You’ve had your Parallettes for a few months now. You’re moving from beginner to intermediate and looking to progress to the next level. But not sure what to do? Here is our top 5 Parallette exercises for those looking to progress to intermediate level. If you are a beginner, read our guide on beginner Parallette exercises here.
Tuck Push Ups
Often mistaken for Dips, Tuck push ups are a fantastic pressing movement to help progress to the Planche and Planche Press ups. They place a lot more emphasis on the shoulders, back and core, rather than the chest as in dips.

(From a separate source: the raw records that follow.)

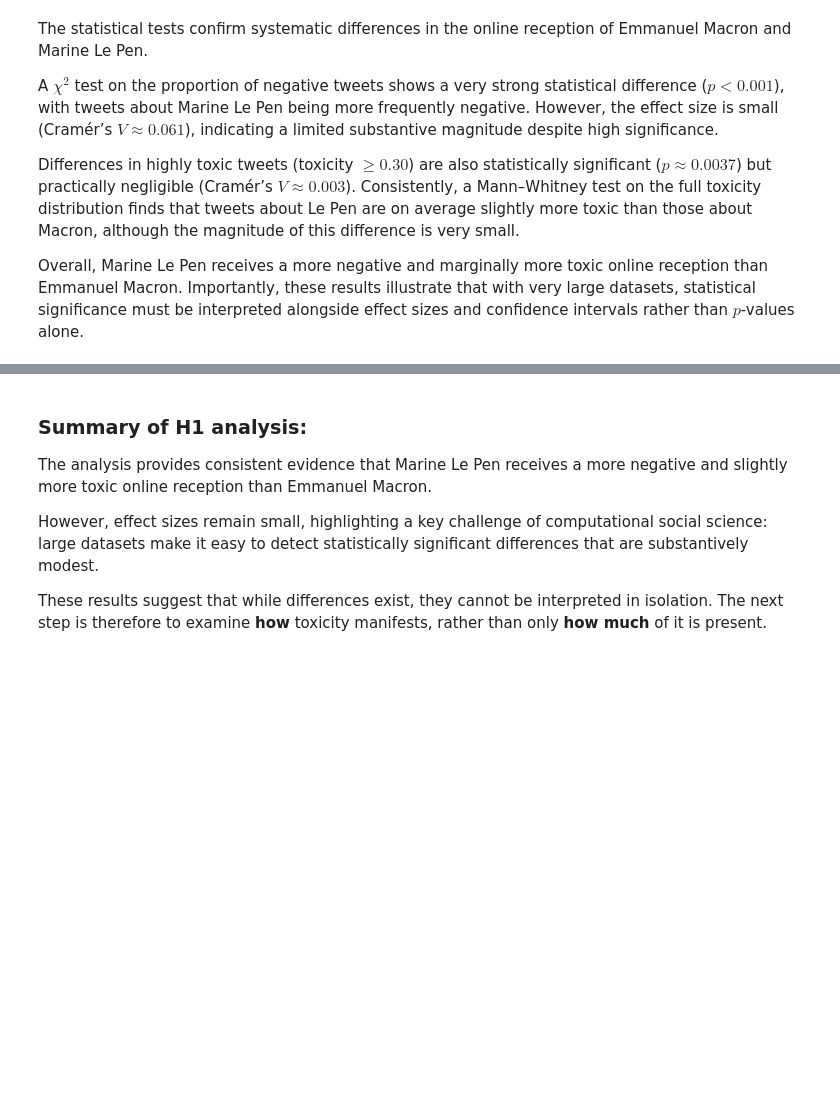
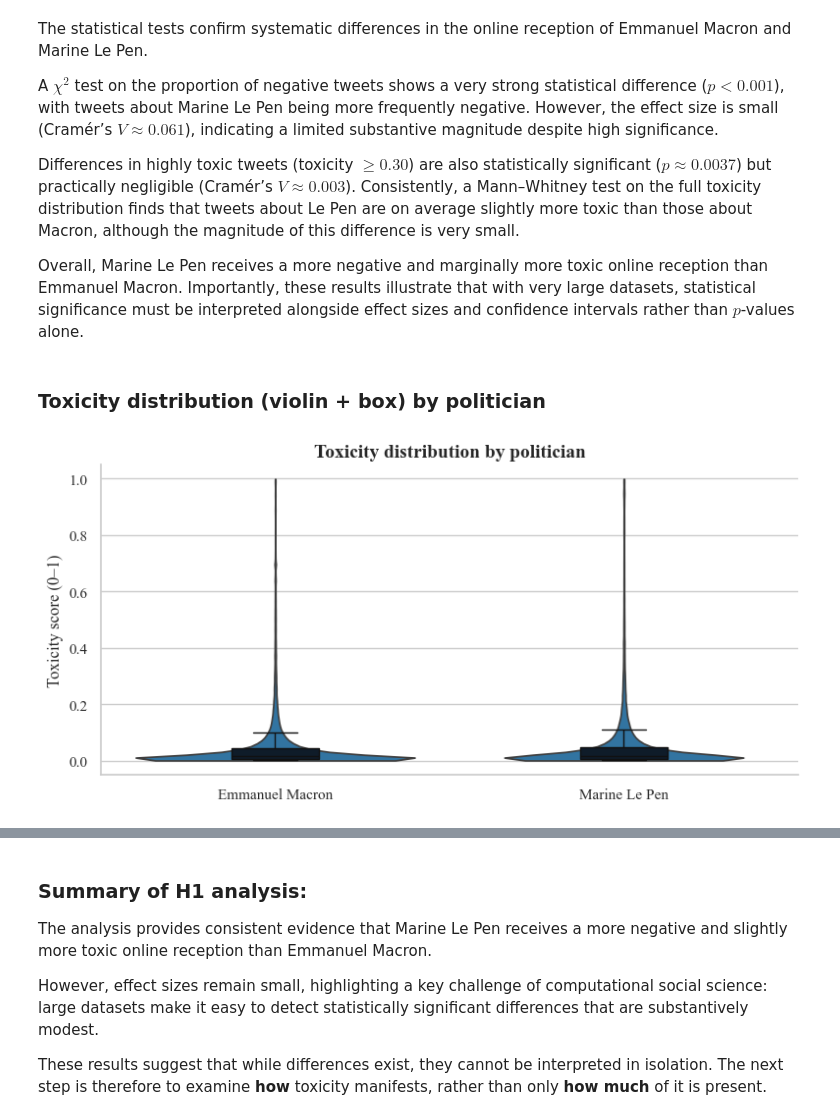
Before and after one commit to micagonzdark/ComputationalSocialSciences, a Jupyter notebook: project/data_analysis.ipynb, the cells around one changed output, grey strips where cells are left out. Drawn from its saved outputs; the diff is of its cells as text; code cells hidden in the pictures; blank space fills up the shorter version.

```diff
--- a/project/data_analysis.ipynb
+++ b/project/data_analysis.ipynb
@@ -526,3 +560,47 @@ A $\chi^2$ test on the proportion of negative tweets shows a very strong statist
 Differences in highly toxic tweets (toxicity $\geq 0.30$) are also statistically significant ($p \approx 0.0037$) but practically negligible (Cramér’s $V \approx 0.003$). Consistently, a Mann–Whitney test on the full toxicity distribution finds that tweets about Le Pen are on average slightly more toxic than those about Macron, although the magnitude of this difference is very small.
 
 Overall, Marine Le Pen receives a more negative and marginally more toxic online reception than Emmanuel Macron. Importantly, these results illustrate that with very large datasets, statistical significance must be interpreted alongside effect sizes and confidence intervals rather than $p$-values alone.
+# %% [markdown]
+### Toxicity distribution (violin + box) by politician
+# %%
+# --- Violin + boxplot: toxicity distribution by politician ---
+plt.figure(figsize=(8, 4))
+
+# filter data to selected politicians
+df_plot = df[df["target_politician"].isin(order)]
+
+# violin plot for overall distribution
+ax = sns.violinplot(
+    data=df_plot,
+    x="target_politician",
+    y="toxicity",
+    order=order,
+    inner=None,  # hide internal marks
+    cut=0       # limit tails to data range
+)
+
+# overlay boxplot to show median and IQR
+sns.boxplot(
+    data=df_plot,
+    x="target_politician",
+    y="toxicity",
+    order=order,
+    width=0.25,
+    showfliers=False,  # hide outliers for clarity
+    ax=ax
+)
+
+# --- Axes labels and title ---
+ax.set_xlabel("")  # no label for x-axis
+ax.set_ylabel("Toxicity score (0–1)")
+ax.set_title("Toxicity distribution by politician")
+
+# remove top and right spines
+sns.despine()
+
+# adjust layout and save figure
+plt.tight_layout()
+plt.savefig(f"{FIG_DIR}/toxicity_violin_box.png", dpi=300)
+plt.show()
+# %% [output]
+[figure, added]
```
Also changed, not shown: parts of 97 cells of this notebook, 1 other file.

Take your bodyweight in your hands and tuck your knees into your ribs. Then protract your shoulder blades (push forward with a hunched back) and perform your tuck push ups. It’s very important to keep your shoulders pushed forward, rather than retracted (pulled back). This works the scapula protractor muscles and traps – ensuring they gain strength to lead to the Planche.
Demonstrated by weighted Calisthenics champion @DentonConteh – the advanced tuck is perfect for those wanting to progress to the Planche. Begin in the tuck Planche position, then begin to extend your bent legs behind you, and hold for time.
V-Sit / L-Sit to Tuck
The V-Sit is the step up from the L-sit. Once you have mastered the L-sit, begin to push your hips forward towards your hands, and lift those legs even higher. Hold for time.
The L-Sit to Tuck exercise was also included in the beginner exercise guide. However for the intermediate version, aim to hold each end position for at least 5 seconds. The added time under tension for each rep really ramps up the difficulty and requires significantly more muscular endurance.
Dips on High bars
Dips are a fantastic way of increasing pushing strength. Unlike the Tuck push ups, ensure you keep your scapula and traps retracted (pulled back). Leaning forward slightly increases the emphasis on the chest, and try to go as low as possible on each rep. If you suffer from shoulder injuries then take care and only go to a 90 degree angle of your upper-lower arm. However there are massive muscular benefits of going lower, read our guide on training and staying injury free for tips.
For a more advanced version try an Archer dip, lowering your body to alternating sides. This helps load more of the bodyweight onto one arm.
Typewriter press ups
Typewriters are similar to Archer press ups but add in another level of difficulty. Lower yourself down to one side, then staying as low to the ground as possible, transfer your weight to the other hand. This improves range of motion strength at the lowest level, ensuring the triceps, chest and shoulders are not only strong but also mobile. Aim to finish each movement with one arm straight and locked.